--- MATERIAL SHOWN ---
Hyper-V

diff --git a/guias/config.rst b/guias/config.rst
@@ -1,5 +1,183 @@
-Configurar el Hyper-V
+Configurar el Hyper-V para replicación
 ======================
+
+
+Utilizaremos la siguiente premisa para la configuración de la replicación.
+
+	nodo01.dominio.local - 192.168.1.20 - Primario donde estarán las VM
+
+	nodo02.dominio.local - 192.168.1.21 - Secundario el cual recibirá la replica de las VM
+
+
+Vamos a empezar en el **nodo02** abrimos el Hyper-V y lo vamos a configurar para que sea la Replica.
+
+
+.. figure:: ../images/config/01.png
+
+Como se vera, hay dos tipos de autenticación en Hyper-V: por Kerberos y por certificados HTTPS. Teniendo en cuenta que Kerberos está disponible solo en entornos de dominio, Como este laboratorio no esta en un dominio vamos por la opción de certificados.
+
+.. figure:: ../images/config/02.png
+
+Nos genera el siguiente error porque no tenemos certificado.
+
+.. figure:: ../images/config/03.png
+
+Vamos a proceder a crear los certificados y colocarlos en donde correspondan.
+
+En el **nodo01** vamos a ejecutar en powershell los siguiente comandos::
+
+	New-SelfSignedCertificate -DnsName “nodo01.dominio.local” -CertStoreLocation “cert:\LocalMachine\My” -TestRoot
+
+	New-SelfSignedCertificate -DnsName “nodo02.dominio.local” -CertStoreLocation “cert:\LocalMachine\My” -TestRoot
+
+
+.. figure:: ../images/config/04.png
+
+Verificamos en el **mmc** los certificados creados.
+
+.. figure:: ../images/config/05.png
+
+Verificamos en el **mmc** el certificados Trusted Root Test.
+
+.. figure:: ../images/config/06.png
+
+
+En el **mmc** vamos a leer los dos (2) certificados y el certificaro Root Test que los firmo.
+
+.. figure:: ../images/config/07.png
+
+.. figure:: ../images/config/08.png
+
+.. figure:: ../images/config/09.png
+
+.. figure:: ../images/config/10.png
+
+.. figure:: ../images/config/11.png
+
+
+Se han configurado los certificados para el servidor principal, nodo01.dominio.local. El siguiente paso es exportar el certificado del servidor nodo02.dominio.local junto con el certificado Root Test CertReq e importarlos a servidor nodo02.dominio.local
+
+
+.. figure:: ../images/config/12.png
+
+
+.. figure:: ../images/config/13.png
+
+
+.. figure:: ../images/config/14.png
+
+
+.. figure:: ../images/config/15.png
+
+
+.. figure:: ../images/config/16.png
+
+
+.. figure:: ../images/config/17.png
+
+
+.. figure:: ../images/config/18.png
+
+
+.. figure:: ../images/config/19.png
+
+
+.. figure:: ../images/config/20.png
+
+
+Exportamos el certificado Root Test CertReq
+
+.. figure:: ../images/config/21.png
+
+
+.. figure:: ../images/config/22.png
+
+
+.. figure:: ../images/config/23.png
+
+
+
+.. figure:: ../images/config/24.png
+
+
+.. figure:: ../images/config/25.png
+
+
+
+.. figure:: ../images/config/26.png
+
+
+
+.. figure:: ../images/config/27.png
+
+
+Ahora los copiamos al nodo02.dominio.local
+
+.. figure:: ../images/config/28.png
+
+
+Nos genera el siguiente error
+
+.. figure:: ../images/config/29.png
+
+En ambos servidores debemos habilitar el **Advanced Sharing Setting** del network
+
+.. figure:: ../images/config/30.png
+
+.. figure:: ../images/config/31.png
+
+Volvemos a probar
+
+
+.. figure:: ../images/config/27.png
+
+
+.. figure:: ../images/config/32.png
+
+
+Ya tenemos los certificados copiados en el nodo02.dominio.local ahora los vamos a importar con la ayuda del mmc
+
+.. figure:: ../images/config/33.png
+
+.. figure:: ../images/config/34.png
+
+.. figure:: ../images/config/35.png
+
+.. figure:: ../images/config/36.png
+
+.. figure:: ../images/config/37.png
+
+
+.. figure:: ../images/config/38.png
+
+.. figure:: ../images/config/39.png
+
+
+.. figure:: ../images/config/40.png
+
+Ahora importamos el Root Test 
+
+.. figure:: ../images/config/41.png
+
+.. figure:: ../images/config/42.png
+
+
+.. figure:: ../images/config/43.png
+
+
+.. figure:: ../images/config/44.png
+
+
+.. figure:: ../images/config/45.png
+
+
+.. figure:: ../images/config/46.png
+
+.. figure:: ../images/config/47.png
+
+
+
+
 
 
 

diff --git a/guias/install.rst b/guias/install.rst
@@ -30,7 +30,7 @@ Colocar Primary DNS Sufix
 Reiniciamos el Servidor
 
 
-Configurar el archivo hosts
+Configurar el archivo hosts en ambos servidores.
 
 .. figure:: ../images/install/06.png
---
--- MATERIAL SHOWN ---
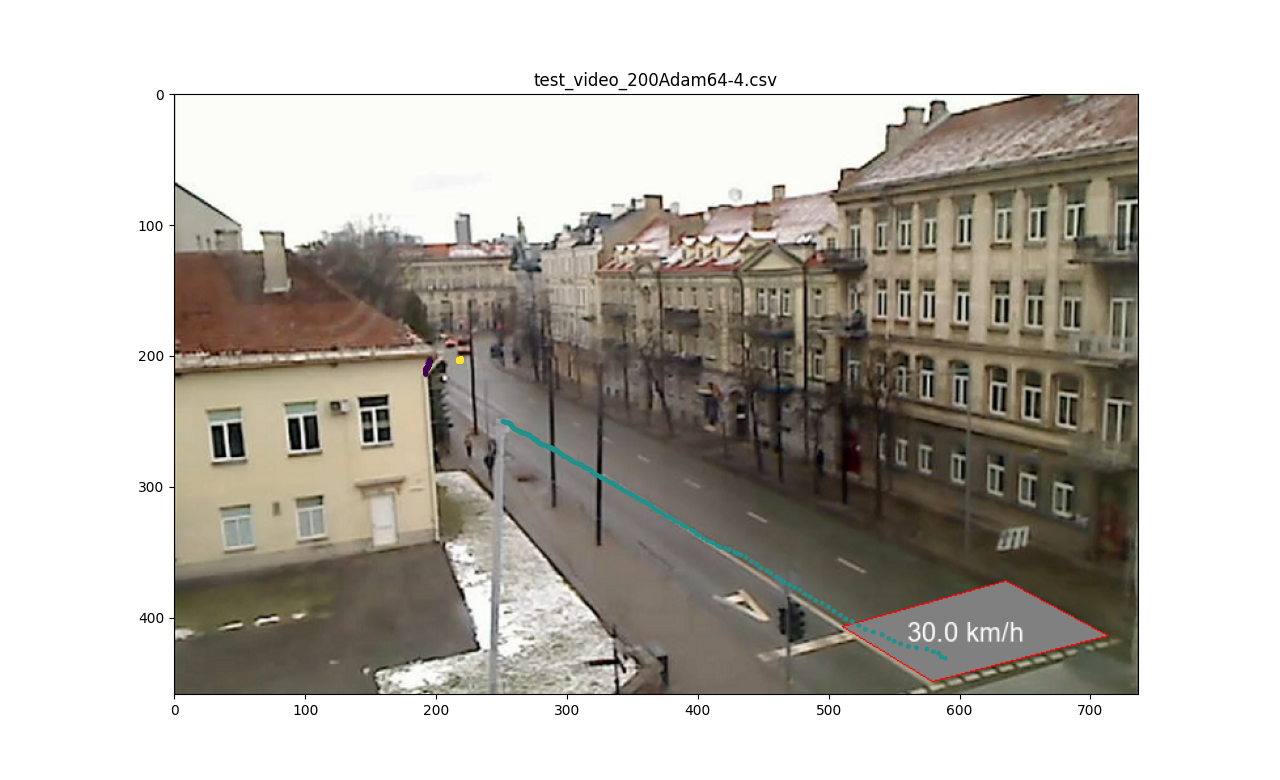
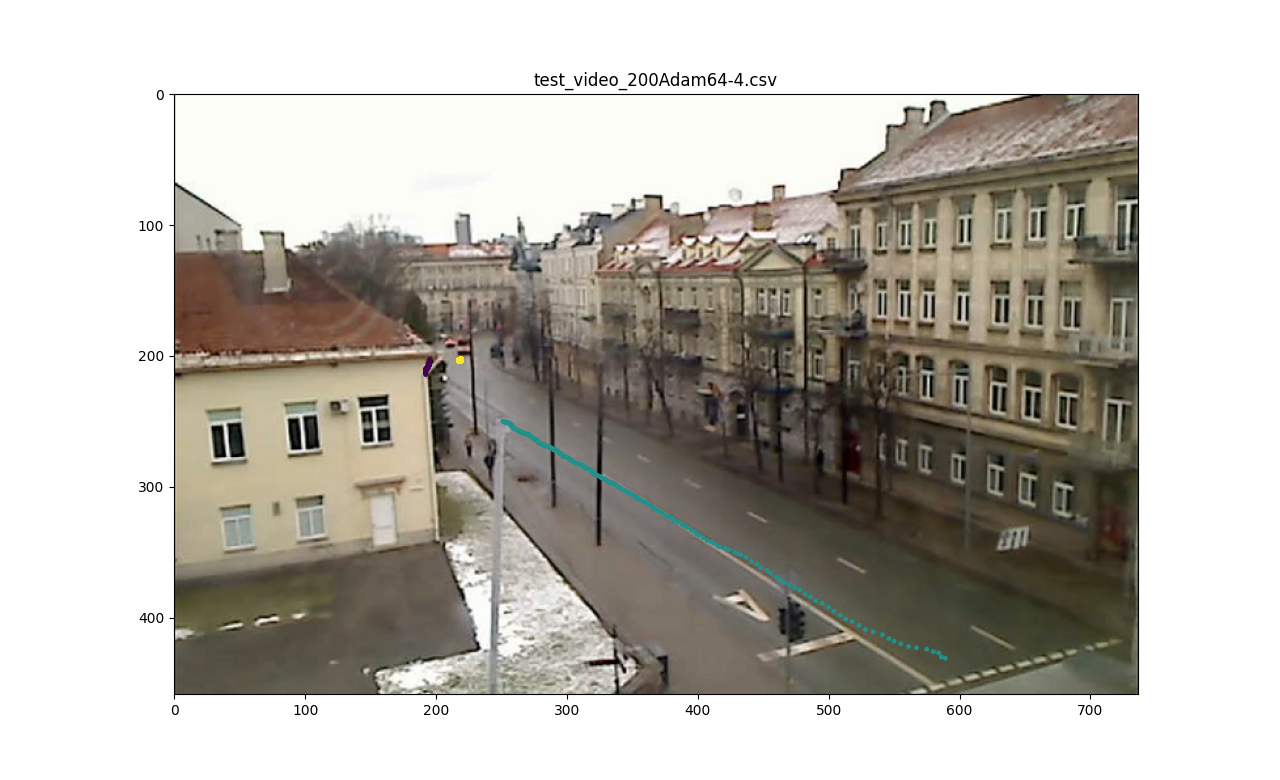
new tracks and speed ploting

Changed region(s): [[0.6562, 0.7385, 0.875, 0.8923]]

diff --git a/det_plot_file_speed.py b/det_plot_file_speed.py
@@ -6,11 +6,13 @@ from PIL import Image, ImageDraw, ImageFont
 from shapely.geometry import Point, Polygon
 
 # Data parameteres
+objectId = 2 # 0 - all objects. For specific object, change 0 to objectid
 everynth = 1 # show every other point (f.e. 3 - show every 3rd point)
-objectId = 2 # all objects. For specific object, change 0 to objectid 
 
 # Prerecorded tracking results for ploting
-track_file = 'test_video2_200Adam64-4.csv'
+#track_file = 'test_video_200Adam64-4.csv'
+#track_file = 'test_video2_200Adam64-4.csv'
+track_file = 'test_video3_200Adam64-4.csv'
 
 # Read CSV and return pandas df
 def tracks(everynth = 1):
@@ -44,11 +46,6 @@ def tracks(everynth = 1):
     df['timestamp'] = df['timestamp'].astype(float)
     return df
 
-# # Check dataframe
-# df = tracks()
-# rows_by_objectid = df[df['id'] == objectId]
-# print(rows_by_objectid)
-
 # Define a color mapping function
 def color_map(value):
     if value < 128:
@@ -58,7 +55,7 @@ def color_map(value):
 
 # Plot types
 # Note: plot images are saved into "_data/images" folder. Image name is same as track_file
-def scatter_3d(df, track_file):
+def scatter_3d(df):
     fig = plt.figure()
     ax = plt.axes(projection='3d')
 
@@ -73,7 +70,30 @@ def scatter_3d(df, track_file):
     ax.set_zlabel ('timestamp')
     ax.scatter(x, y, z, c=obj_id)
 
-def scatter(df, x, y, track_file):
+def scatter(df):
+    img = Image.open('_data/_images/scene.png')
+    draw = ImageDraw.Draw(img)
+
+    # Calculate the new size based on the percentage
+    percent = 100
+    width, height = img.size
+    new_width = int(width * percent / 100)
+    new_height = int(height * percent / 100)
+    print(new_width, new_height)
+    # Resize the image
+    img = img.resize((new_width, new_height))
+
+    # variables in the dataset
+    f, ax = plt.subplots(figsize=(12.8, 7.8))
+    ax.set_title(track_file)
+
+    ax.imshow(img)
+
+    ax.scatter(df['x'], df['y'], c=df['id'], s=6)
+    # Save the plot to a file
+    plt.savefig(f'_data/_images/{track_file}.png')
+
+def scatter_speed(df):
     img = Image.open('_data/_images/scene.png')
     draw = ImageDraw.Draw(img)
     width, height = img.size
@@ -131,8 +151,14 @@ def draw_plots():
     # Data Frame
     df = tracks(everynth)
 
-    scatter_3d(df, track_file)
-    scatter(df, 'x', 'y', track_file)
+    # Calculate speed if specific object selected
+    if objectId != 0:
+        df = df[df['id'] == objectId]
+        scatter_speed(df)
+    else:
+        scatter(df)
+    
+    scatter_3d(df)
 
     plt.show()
---
## [THE TASK]
Nothing but a number should be written: how many lines of the preceding listing contain "value".

## [PROBLEM SOLUTION]
3